Johnson blames Corbyn for delay in Brexit as poll campaigns crank up
British Prime Minister Boris Johnson is blaming the failure to deliver on his "do or die" promise to quit the EU on October 31 on Jeremy Corbyn.
Despite the pledge he would rather be "dead in a ditch" than seek a delay beyond Halloween, Mr Johnson tried to suggest it was the UK Labour leader's fault that Brexit had been put back until January 31.
"Today should have been the day that Brexit was delivered and we finally left the EU," Mr Johnson said.
"But despite the great new deal I agreed with the EU, Jeremy Corbyn refused to allow that to happen - insisting upon more dither, more delay and more uncertainty for families and business.
"We cannot continue along this path. I didn't want an election - like the country I wanted to get Brexit done, but it is the only way forward."
As the general election campaign cranked into gear, Mr Johnson added: "The public wants and expects the government to give them hope and to improve their opportunities.
"This is exactly what my government has been doing for the past 99 days and exactly what my government will continue to do if the public choose the Conservatives in this election."
Separately, Michelle O'Neill said Sinn Féin was hoping to unseat "an architect of Brexit" - DUP deputy leader Nigel Dodds - as it aims to increase its number of MPs from seven to eight.
The Sinn Féin vice-president said the December 12 election will be about maximising the return of pro-Remain candidates.
"We will stand in our seven constituencies in which we currently hold seats and we will stand in North Belfast to win that seat," she said.
Standing alongside the party's North Belfast candidate John Finucane, Ms O'Neill made clear their intention to target the constituency's MP Mr Dodds.
"We believe there is a real opportunity in North Belfast to oust someone who has been architect of Brexit, someone who has actively worked against the interests of people who live here on this island, and John Finucane can provide local representation but also will reflect Ireland's interests in all of this mess," she said.
Earlier, the EU's chief Brexit negotiator Michel Barnier warned that the risk of the UK leaving the European Union without a ratified deal still remains.

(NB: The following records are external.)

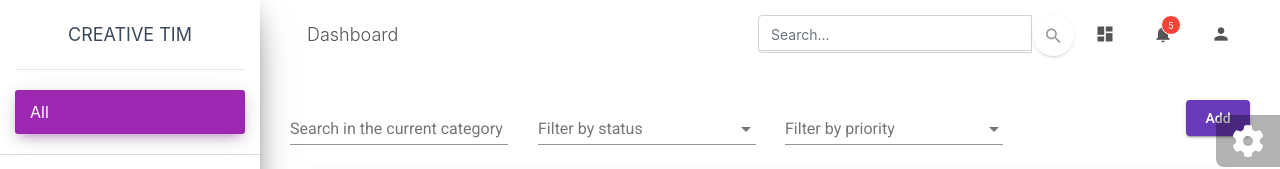
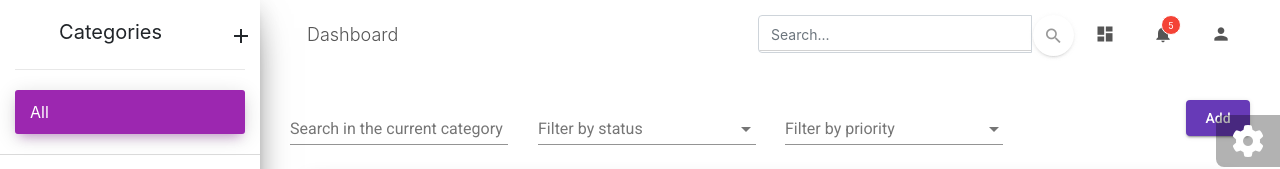
Before and after one commit to Jakhongir1117/Todo, an Angular app: page / in a window 1280 px wide. Shown: the top 169 px of the page. Built offline with nearby package versions, Linux system fonts and the light colour scheme.

Commit message:
23th step

```diff
--- a/src/app/app.component.html
+++ b/src/app/app.component.html
@@ -2,7 +2,6 @@
 
   <app-categories
           (selectCategory)="onSelectCategory($event)"
-
           (deleteCategory)="onDeleteCategory($event)"
           (updateCategory)="onUpdateCategory($event)"
 
@@ -87,13 +86,16 @@
 
           <div class="col-12">
 
-            <app-tasks [tasks]="tasks"
+            <app-tasks
+              [tasks]="tasks"
               [priorities]="priorities"
 
               (updateTask)="onUpdateTask($event)"
               (deleteTask)="onDeleteTask($event)"
               (selectCategory)="onSelectCategory($event)"
+              (addTask)="onAddTask($event)"
 
+              [selectedCategory]="selectedCategory"
               (filterByStatus)="onFilterTasksByStatus($event)"
               (filterByTitle)="onSearchTasks($event)"
               (filterByPriority)="onFilterTasksByPriority($event)"
--- a/src/app/app.component.ts
+++ b/src/app/app.component.ts
@@ -103,11 +103,23 @@ export class AppComponent implements OnInit {
         this.selectedCategory,
         this.searchTaskText,
         this.statusFilter,
-        null
+        this.priorityFilter
     ).subscribe( (tasks:Task[]) => {
         this.tasks = tasks;
     });
   }
 
 
+
+  onAddTask(task: Task) {
+
+    this.dataHandler.addTask(task).subscribe( result => {
+
+      this.updateTasks();
+
+    });
+
+  }
+
+
 }
--- a/src/app/data/dao/impl/TaskDAOArray.ts
+++ b/src/app/data/dao/impl/TaskDAOArray.ts
@@ -4,6 +4,7 @@ import {Category} from '../../../model/Category';
 import {Task} from '../../../model/Task';
 import {Priority} from '../../../model/Priority';
 import {TestData} from '../../TestData';
+import {Test} from 'tslint';
 
 export class TaskDAOArray implements TaskDAO {
 
@@ -15,8 +16,19 @@ export class TaskDAOArray implements TaskDAO {
     return of(TestData.tasks.find(todo => todo.id === id));
   }
 
-  add(T): Observable<Task> {
-    return undefined;
+  add(task: Task): Observable<Task> {
+
+    if (task.id == null || task.id === 0) {
+      task.id = this.getLastIdTask();
+    }
+    TestData.tasks.push(task);
+
+    return of(task);
+  }
+
+  getLastIdTask(): number {
+    return Math.max.apply(Math, TestData.tasks.map(task => task.id)) + 1;
+
   }
 
   delete(id: number): Observable<Task> {
--- a/src/app/dialog/edit-task-dialog/edit-task-dialog.component.html
+++ b/src/app/dialog/edit-task-dialog/edit-task-dialog.component.html
@@ -59,7 +59,7 @@
   <mat-form-field>
 
     <input
-            matInput placeholder="Indicate due date" #inputDate
+            matInput placeholder="Specify due date" #inputDate
             readonly="true"
 
             [matDatepicker]="picker"
--- a/src/app/model/Task.ts
+++ b/src/app/model/Task.ts
@@ -5,17 +5,17 @@ export class Task {
   id: number;
   title: string;
   completed: boolean;
+  priority?: Priority;
   category?: Category;
-  priority?: Priority;
   date?: Date;
 
 
-  constructor(id: number, title: string, completed: boolean, category?: Category, priority?: Priority, date?: Date) {
+  constructor(id: number, title: string, completed: boolean, priority?: Priority, category?: Category, date?: Date) {
     this.id = id;
     this.title = title;
     this.completed = completed;
+    this.priority = priority;
     this.category = category;
-    this.priority = priority;
     this.date = date;
   }
 }
--- a/src/app/service/data-handler.service.ts
+++ b/src/app/service/data-handler.service.ts
@@ -54,5 +54,9 @@ export class DataHandlerService {
     return this.categoryDaoArray.update(category);
   }
 
+  addTask(task: Task): Observable<Task> {
+    return this.taskDaoArray.add(task);
+  }
+
 
 }
--- a/src/app/views/categories/categories.component.css
+++ b/src/app/views/categories/categories.component.css
@@ -24,3 +24,28 @@
 .edit-category-icon {
   color: #dadada;
 }
+
+.add-icon {
+  cursor: pointer;
+  font-size: 25px;
+  vertical-align: middle;
+}
+
+span.add-icon-area {
+  width: 15%;
+  display: inline-block;
+  text-align: left;
+}
+
+#categories {
+  width: 100%;
+  overflow-x: hidden;
+}
+
+.nav-title {
+  width: 85%;
+  display: inline-block;
+  font-size: 20px;
+  text-align: center;
+  vertical-align: center;
+}
--- a/src/app/views/categories/categories.component.html
+++ b/src/app/views/categories/categories.component.html
@@ -1,8 +1,16 @@
-<div class="sidebar" data-background-color="whtie" data-color="purple" data-image="../assets/img/sidebar-1.jpg">
+<div class="sidebar" data-background-color="white" data-color="purple" data-image="../assets/img/sidebar-1.jpg">
   <div class="logo">
-    <a class="simple-text logo-normal" herf="http://www.creative-tim.com">
-      Creative Tim
-    </a>
+
+    <span class="nav-title">Categories</span>
+
+
+    <span class="add-icon-area">
+
+      <button mat-icon-button class="add-icon">
+        <mat-icon>add</mat-icon>
+      </button>
+    </span>
+
   </div>
     <div class="sidebar-wrapper">
       <ul class="nav">
--- a/src/app/views/tasks/tasks.component.html
+++ b/src/app/views/tasks/tasks.component.html
@@ -117,7 +117,7 @@
       </div>
 
       <div class="text-right col-6">
-          <button color="primary" mat-raised-button>Add</button>
+          <button color="primary" mat-raised-button (click)="openAddTaskDialog()">Add</button>
       </div>
     </div>
   </div>
--- a/src/app/views/tasks/tasks.component.ts
+++ b/src/app/views/tasks/tasks.component.ts
@@ -45,6 +45,9 @@ export class TasksComponent implements OnInit {
   @Output()
   filterByPriority = new EventEmitter<Priority>();
 
+  @Output()
+  addTask = new EventEmitter<Task>();
+
 
 
   searchTaskText: string;
@@ -68,6 +71,9 @@ export class TasksComponent implements OnInit {
   set setPriorities(priorities: Priority[]) {
     this.priorities = priorities;
   }
+
+  @Input()
+  selectedCategory: Category;
 
 
 
@@ -229,6 +235,19 @@ export class TasksComponent implements OnInit {
     }
   }
 
+  openAddTaskDialog() {
+
+    const task = new Task(null, '', false, null, this.selectedCategory);
+
+    const dialogRef = this.dialog.open(EditTaskDialogComponent, {data: [task, 'Adding a task']});
+
+    dialogRef.afterClosed().subscribe( result => {
+      if (result) {
+        this.addTask.emit(task);
+      }
+    });
+
+  }
 
 
 }
```
Lines whose indentation alone changed are shown as unchanged.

Mr Barnier said during a speech in Brussels that a no-deal Brexit "could happen at the end of January" if British politicians fail to ratify the new divorce agreement.
Once the divorce deal is ratified, the UK will remain inside the bloc's single market and bound by its rules until the end of December 2020, while the two sides devise a new trade relationship during a transition period.
Mr Barnier said a no-deal Brexit "could also happen at the end of 2020".
Today also marks the end of an era in Westminster as House of Commons Speaker John Bercow steps down.
It is the end of a 10-year term in which he has become a central player in Britain's protracted Brexit debate - feted by the Remain side but reviled by many Brexiteers.
His cries of "Order! Order!" have made him one of British politics' most recognisable figures - inspiring viral video clips replayed around the world.
The prime minister paid tennis-lover Mr Bercow a backhanded compliment, describing him not just as a "ruthless" umpire of parliamentary procedure, but a sometimes cruel commentator and a partisan player in his own right: "Peppering every part of the chamber with your own thoughts and opinions like some uncontrollable tennis-ball machine."
Mr Bercow was elected as a member of the ruling Conservative Party in 1997, but gave up that affiliation when he was chosen to be Speaker in 2009.